The use of herbs in cooking has been in vogue since times immemorial. Herbs add flavor to the food and make it more nutritious as well as delicious. Both fresh herbs and dried herbs can be used for cooking. A general guideline when using fresh herbs in a recipe is that they should be used three times more than the dried herb. Unlike dried herbs, fresh herbs are usually added towards the end in cooked dishes, to preserve their flavor. More delicate herbs like basil, chives, dill leaves, parsley, and marjoram are added a minute or two before the end of cooking or sprinkled on the food before it is just being served. Explore the following article to know more about the herbs that are used in cooking.
Major Culinary Herbs
Basil (Ocimum basilicum)
One of the most popular culinary herbs is sweet basil, which is used in sauces, pizzas, salads and pasta dishes. It forms the main ingredient of pesto sauce. Basil can be used in either fresh or dried form. The fresh leaf has a sweet, clovelike spiciness and is excellent with tomato dishes.
Coriander (Coriandrum sativum)
Coriander is used to enliven Mexican and South American cuisine as well as Thai and Vietnamese cuisines. It is used in tacos, salsas, soups, stews, chicken and rice, salads, tomato based sauces and garnishing. The seeds are used in Middle Eastern, Southern Asian, and Latin American cuisines.
Cumin (Cuminum cyminum)
Cumin adds flavor to Middle Eastern and Mexican foods. Cumin seeds as well as powdered cumin can be used in cooking. It compliments any food, from breads to cheese to sausages. It works great on vegetables, fruits, beans and meat.
Celery (Apium graveolens)
Along with a great taste, celery contains lots of vitamins and minerals. Diced celery is common in various cold slaw-style salads. It contrasts well with apples and nuts. Dried celery is used for garnishing soups and tuna or chicken salad sandwiches. The seeds are added to pickle recipes, soups and other dishes.
Dill (Anethum graveolens)
Dill is available in weed as well as seed form, both fresh and dried. Dill weed works wonders in soups, omelets, seafood dishes, herring, salmon, potato salads and steamed vegetables. Dill seed is good for breads, pickling, cabbage dishes, stews, rice and cooked root vegetables. Ground seed is used to flavor butter, mayonnaise and mustard. The leaves go well with fish, cream cheese and cucumber.
Parsley plant (Petroselinum crispum)
Parsley quickly adds a touch of color and texture to any recipe. It is available in both fresh and dried form. It is extremely useful in omelets, scrambled eggs, mashed potatoes, soups, pasta, vegetable dishes, sauces, fish, poultry, veal and pork. The fresh leaves are used for garnishing.
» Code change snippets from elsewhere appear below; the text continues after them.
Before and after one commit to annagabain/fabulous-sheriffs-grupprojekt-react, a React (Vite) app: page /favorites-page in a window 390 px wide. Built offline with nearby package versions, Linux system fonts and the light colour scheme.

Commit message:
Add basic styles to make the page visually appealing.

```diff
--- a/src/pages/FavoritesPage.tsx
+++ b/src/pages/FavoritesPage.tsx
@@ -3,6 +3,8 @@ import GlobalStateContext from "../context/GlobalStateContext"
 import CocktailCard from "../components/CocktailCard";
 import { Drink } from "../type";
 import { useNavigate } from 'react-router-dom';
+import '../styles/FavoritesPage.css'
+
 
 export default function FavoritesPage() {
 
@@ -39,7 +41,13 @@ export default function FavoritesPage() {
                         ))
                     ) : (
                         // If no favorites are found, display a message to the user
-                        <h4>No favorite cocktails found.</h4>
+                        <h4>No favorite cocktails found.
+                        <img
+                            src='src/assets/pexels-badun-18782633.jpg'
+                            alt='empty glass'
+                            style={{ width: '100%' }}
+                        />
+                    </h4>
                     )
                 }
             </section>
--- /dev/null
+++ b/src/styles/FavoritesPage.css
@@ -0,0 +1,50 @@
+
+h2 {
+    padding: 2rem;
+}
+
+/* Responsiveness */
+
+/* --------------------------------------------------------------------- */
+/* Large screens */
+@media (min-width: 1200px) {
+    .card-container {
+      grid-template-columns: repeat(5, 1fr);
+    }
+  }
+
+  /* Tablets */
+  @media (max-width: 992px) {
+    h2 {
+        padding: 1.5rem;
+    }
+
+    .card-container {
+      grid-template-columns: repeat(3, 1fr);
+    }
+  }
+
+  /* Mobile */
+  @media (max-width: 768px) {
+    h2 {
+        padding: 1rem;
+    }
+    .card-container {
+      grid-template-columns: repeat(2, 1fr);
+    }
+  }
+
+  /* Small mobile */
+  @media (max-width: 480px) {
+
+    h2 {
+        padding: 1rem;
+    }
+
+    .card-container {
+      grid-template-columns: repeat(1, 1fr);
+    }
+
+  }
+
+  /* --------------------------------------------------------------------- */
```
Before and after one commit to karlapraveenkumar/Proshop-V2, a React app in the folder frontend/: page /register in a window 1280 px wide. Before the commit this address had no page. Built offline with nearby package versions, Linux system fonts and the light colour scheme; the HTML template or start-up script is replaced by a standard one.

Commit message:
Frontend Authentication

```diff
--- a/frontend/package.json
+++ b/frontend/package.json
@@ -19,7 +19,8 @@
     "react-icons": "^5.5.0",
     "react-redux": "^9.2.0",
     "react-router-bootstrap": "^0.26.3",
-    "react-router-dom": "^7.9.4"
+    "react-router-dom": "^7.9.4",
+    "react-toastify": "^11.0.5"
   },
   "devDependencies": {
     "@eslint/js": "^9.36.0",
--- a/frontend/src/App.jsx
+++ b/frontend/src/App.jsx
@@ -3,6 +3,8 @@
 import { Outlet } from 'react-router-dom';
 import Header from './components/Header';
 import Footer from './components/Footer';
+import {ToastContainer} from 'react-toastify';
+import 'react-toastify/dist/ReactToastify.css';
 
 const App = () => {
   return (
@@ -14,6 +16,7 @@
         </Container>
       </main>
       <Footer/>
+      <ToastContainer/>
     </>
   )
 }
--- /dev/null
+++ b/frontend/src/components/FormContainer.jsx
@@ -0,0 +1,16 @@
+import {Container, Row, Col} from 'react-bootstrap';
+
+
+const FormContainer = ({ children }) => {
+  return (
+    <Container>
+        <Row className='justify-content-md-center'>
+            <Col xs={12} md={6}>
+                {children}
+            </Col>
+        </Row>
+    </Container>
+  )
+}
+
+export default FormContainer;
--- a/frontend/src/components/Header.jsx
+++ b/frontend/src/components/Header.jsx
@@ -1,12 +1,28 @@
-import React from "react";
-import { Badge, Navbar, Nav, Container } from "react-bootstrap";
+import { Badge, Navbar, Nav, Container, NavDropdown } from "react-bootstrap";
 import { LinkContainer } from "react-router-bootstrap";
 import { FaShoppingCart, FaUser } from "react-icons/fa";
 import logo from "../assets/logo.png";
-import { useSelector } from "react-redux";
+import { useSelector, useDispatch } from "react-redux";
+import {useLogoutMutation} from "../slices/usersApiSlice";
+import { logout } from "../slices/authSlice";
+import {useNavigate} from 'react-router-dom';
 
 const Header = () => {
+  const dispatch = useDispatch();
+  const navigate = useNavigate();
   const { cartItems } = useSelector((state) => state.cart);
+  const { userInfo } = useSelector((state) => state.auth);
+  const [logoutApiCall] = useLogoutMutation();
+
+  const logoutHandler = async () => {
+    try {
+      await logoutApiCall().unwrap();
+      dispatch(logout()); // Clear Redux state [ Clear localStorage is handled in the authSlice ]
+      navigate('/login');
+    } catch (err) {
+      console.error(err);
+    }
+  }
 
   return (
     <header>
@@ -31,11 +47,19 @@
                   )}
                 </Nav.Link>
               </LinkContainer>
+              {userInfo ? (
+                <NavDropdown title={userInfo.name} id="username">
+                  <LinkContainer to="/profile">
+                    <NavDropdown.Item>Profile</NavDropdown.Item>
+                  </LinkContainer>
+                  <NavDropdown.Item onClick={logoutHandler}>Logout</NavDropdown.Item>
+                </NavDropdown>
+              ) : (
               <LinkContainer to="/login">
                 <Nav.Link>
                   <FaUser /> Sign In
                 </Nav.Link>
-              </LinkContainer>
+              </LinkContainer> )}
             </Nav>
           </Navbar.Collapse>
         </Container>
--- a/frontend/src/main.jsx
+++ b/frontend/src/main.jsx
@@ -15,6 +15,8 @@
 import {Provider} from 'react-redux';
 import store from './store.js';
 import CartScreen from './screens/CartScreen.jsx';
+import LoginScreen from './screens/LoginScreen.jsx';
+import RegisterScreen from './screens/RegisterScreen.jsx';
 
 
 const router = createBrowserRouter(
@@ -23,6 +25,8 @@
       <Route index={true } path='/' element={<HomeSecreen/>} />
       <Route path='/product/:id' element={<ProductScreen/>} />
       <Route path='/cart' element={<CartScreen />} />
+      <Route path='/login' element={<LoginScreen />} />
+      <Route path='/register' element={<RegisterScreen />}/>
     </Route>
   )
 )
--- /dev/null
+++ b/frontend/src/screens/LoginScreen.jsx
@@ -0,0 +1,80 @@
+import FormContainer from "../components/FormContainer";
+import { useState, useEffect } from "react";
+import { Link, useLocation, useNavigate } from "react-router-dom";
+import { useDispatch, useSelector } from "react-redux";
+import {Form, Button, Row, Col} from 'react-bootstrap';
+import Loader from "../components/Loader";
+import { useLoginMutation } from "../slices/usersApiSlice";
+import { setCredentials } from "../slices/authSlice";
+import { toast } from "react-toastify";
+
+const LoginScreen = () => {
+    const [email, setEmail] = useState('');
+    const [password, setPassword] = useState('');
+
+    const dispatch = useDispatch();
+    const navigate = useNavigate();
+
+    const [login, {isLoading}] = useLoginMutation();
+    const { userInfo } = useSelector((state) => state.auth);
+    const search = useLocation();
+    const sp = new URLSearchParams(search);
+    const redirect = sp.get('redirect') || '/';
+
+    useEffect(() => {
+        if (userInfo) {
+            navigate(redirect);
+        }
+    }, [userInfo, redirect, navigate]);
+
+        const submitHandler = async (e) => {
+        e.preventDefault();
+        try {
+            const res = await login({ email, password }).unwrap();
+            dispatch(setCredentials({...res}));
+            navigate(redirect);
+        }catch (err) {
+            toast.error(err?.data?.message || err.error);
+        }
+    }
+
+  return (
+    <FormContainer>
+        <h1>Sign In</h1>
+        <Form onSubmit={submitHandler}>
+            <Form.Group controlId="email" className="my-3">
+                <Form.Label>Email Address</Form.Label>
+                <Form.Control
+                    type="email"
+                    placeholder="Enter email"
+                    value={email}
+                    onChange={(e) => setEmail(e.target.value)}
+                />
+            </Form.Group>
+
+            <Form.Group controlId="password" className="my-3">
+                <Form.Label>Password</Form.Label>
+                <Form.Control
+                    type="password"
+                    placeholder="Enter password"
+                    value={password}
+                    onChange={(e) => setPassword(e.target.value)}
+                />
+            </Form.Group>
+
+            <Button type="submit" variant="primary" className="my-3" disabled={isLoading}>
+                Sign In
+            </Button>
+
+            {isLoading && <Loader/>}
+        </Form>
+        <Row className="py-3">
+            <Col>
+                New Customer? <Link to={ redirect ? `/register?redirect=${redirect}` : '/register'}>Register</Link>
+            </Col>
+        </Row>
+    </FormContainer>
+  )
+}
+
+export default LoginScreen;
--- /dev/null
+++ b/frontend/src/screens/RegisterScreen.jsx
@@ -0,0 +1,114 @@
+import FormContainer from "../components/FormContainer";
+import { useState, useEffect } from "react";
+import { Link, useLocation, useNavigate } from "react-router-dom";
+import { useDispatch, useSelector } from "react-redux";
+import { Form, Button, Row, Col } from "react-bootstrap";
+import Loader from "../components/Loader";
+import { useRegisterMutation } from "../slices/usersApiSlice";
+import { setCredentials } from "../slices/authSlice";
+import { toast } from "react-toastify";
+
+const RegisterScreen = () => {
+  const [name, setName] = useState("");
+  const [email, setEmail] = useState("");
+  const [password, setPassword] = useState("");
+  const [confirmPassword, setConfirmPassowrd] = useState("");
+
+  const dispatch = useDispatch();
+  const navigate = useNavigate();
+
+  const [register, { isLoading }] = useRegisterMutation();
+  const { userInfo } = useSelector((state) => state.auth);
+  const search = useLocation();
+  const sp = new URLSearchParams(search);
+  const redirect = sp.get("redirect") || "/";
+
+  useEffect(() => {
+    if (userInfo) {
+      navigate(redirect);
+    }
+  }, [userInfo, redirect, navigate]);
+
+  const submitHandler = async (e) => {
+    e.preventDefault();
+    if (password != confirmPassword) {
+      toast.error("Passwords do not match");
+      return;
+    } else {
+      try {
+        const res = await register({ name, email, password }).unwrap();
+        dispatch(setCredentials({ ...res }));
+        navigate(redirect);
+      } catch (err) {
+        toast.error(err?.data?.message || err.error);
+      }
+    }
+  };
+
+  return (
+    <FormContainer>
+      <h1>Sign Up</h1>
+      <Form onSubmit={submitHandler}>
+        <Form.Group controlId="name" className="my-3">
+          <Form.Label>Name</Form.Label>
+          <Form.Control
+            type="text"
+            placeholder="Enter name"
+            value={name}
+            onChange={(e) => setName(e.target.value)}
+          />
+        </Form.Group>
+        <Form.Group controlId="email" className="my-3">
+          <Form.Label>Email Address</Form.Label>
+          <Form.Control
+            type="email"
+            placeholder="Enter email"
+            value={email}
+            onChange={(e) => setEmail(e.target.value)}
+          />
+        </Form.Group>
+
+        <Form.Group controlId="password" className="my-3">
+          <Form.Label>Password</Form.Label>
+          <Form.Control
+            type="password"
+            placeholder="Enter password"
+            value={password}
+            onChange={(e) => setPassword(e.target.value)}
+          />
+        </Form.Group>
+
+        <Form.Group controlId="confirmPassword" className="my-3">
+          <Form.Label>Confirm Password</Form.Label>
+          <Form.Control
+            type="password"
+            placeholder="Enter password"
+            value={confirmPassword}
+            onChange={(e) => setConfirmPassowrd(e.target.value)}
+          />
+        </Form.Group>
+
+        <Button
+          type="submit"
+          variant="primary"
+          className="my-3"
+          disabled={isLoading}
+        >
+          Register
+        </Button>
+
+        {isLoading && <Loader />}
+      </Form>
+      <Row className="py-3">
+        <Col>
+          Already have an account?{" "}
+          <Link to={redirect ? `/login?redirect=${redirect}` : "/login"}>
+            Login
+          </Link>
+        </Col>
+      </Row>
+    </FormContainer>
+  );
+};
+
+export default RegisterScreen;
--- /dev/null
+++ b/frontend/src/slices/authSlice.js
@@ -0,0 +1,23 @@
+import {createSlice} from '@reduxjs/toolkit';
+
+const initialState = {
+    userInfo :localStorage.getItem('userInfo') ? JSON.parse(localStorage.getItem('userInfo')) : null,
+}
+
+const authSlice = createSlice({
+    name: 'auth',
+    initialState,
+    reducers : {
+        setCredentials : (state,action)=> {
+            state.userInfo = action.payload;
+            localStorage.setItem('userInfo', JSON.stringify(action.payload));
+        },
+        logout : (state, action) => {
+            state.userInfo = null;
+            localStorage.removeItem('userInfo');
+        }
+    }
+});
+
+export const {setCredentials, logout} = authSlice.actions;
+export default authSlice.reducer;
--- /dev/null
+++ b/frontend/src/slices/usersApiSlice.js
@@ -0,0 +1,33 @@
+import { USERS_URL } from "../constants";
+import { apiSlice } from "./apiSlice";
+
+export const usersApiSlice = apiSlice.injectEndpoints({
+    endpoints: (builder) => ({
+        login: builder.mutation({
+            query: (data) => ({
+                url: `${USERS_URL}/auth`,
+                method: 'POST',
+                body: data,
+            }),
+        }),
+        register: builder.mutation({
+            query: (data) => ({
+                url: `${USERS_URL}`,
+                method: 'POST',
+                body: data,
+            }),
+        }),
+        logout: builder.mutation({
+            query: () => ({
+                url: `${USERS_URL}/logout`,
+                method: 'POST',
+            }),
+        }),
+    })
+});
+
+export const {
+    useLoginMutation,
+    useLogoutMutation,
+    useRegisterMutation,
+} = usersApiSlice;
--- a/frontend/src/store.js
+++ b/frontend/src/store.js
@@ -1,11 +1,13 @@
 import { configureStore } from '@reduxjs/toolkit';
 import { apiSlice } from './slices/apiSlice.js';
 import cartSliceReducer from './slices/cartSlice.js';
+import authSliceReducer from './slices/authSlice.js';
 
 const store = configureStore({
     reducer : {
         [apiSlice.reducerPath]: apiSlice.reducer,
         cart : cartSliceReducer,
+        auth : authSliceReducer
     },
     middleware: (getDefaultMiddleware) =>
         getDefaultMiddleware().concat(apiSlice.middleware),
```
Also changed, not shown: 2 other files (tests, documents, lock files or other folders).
Garlic (Allium sativum)
Garlic is particularly used in Oriental cuisines. Garlic chives are a great replacement for garlic salts and powdered garlic. Finely chopped garlic is added to stir-fry recipes and egg dishes.
Spearmint (Mentha spicata)
Spearmint is used as a summer herb, for flavoring fresh garden vegetables. It is also put in the well-known mint jelly or mint sauce that accompanies roasted lamb or mutton dishes. It pairs well with lamb, duck, chicken, pork and veal. It adds the right refreshing touch to fruits and fruit salads.
Peppermint (M. piperita)
Primarily, peppermint is used in making candies and teas. In cooking, it is used to flavor sweets and various liquors, in the form of essential oil or extract. Fresh or dried peppermint leaves are used in salads and sauces in Mediterranean and Middle Eastern cuisines.
Rosemary (Rosmarinus officinalis)
The aromatic flavor of rosemary blends well with garlic and thyme, to season lamb roasts, meat stews and marinades. It enlivens lighter fish and poultry dishes, along with tomato sauces and vegetables. It is also used to dress fresh steamed red potatoes and peas or a stir-fried mixture of zucchini and summer squash.
Sage (Salvia officinalis)
Sage is available in fresh or dried leaves, as whole, crumbled or ground. The herb enhances pork, lamb, meats and sausages. It is used for flavoring seafood, vegetables, stuffing and savory breads. Chopped leaves flavor salads, pickles and cheese.
Thyme (Thymus vulgaris)
Thyme is closely associated with French cuisine. Both fresh and dried thyme is available. It is used in soups and sauces with meat, poultry or fish. It also goes well with lamb, veal, eggs, chowders, croquettes and tomatoes.
Other Culinary Herbs